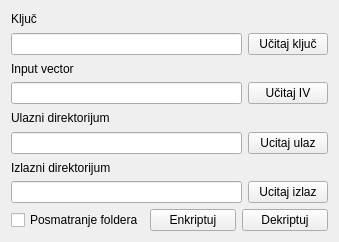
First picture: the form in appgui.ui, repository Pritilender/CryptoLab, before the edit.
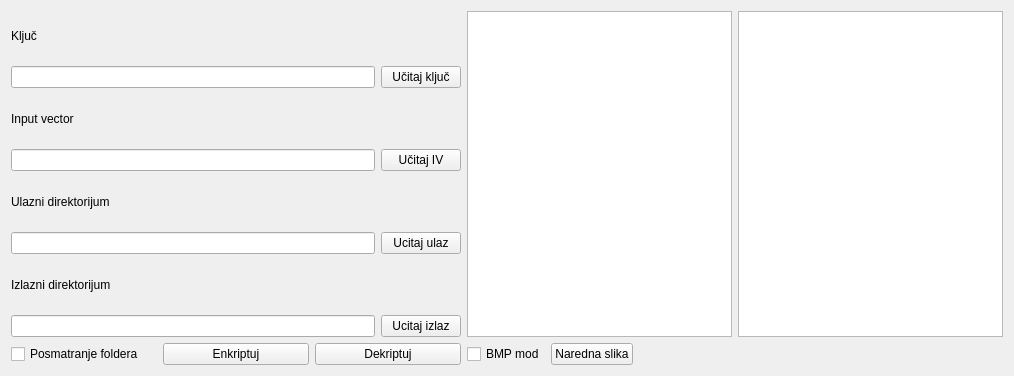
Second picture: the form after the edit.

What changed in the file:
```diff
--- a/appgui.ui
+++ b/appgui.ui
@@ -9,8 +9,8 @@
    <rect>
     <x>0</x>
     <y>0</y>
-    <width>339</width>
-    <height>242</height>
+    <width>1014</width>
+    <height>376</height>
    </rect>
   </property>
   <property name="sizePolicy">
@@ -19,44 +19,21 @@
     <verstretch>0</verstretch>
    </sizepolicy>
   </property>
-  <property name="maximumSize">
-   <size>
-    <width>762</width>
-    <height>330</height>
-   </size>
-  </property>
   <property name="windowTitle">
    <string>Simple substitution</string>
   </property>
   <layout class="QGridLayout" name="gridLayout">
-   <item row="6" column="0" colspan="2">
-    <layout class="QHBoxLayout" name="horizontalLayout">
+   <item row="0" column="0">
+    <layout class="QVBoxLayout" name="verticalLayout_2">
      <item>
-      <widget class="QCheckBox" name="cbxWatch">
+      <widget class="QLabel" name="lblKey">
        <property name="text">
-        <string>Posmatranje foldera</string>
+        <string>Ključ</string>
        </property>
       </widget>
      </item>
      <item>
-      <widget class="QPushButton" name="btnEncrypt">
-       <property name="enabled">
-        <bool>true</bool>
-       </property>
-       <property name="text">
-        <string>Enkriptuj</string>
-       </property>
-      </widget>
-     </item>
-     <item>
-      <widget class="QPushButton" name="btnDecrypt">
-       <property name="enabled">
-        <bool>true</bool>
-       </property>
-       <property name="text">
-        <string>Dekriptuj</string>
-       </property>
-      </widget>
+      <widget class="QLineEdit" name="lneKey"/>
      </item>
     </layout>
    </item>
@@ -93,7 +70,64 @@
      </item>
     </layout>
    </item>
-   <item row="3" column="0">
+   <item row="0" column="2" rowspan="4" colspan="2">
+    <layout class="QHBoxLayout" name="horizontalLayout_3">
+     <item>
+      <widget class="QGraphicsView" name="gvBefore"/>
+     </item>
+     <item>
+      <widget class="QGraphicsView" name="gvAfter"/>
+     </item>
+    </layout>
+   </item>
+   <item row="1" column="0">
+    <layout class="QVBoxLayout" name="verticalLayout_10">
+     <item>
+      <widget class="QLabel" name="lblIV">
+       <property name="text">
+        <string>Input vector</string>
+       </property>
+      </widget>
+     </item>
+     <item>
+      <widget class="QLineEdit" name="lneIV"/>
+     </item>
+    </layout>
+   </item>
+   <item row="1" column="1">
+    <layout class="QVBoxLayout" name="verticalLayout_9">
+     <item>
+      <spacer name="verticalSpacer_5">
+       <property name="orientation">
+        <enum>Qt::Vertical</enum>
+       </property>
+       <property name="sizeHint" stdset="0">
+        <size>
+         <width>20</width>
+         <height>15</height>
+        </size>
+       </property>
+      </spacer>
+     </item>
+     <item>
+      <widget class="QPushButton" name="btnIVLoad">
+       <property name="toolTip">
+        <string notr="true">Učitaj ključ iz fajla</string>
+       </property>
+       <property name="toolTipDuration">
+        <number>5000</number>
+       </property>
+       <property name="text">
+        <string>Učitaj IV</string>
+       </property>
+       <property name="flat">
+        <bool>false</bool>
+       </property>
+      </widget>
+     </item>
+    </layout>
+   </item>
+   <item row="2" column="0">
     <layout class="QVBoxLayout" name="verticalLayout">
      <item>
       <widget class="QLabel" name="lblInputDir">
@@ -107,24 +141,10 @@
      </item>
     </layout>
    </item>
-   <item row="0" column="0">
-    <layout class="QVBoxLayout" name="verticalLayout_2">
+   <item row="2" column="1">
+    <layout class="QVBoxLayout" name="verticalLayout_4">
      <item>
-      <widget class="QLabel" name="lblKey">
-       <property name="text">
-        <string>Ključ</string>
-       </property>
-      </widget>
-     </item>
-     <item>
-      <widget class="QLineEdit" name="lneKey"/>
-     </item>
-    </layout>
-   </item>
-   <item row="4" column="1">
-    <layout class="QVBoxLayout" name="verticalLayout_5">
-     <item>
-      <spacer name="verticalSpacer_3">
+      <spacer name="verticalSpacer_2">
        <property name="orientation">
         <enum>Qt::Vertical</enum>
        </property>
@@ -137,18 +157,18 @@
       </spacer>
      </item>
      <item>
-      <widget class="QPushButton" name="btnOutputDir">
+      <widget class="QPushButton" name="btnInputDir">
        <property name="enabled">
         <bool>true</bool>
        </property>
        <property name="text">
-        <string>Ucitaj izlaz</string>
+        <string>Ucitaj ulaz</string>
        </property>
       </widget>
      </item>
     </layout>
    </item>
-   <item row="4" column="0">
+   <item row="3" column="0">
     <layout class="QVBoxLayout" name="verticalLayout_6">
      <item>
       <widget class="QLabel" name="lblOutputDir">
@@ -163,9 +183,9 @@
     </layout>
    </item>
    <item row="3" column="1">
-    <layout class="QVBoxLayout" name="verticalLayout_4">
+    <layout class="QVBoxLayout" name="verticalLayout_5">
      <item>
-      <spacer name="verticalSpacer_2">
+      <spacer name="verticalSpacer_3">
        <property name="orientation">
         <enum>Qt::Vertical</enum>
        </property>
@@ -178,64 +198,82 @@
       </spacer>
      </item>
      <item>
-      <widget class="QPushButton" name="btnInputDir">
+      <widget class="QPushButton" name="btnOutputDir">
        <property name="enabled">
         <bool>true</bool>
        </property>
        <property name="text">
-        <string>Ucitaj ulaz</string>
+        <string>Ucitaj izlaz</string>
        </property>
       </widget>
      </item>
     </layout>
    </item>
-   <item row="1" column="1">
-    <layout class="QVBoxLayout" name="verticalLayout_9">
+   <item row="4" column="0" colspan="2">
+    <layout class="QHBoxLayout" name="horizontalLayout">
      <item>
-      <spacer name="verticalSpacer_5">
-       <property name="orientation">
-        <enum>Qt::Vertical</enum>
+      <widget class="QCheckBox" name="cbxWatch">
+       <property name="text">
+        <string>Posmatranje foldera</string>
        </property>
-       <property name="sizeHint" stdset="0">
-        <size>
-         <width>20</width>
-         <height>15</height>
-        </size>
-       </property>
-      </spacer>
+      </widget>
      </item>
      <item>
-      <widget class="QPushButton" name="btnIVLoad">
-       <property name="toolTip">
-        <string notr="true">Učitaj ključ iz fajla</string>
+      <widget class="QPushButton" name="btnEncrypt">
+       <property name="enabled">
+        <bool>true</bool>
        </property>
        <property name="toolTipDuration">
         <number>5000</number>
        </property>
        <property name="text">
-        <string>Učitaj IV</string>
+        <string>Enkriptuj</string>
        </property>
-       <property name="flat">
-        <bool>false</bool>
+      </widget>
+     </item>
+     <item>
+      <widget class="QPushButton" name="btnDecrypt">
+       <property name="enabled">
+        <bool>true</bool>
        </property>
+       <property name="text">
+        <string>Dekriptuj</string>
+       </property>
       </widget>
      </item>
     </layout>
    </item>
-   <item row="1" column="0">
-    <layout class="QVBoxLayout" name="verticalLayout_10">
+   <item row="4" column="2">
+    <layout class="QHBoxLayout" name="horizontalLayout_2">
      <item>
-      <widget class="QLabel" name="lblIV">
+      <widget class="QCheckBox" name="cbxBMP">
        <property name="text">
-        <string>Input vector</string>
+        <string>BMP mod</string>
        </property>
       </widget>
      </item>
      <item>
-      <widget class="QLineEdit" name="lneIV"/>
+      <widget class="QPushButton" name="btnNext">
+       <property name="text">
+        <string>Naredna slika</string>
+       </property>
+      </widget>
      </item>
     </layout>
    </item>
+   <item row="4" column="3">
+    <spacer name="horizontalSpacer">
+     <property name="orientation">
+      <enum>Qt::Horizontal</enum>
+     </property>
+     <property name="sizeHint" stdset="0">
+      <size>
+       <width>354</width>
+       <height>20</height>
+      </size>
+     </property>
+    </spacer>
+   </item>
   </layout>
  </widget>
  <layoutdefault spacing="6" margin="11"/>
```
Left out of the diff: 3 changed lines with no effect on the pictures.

======

### EXERCISE BRIEF
In the material above, find every line that has the string "QHBoxLayout" and pull those lines out.

### SOLUTION TO THIS TASK
-    <layout class="QHBoxLayout" name="horizontalLayout">
+    <layout class="QHBoxLayout" name="horizontalLayout_3">
+    <layout class="QHBoxLayout" name="horizontalLayout">
+    <layout class="QHBoxLayout" name="horizontalLayout_2">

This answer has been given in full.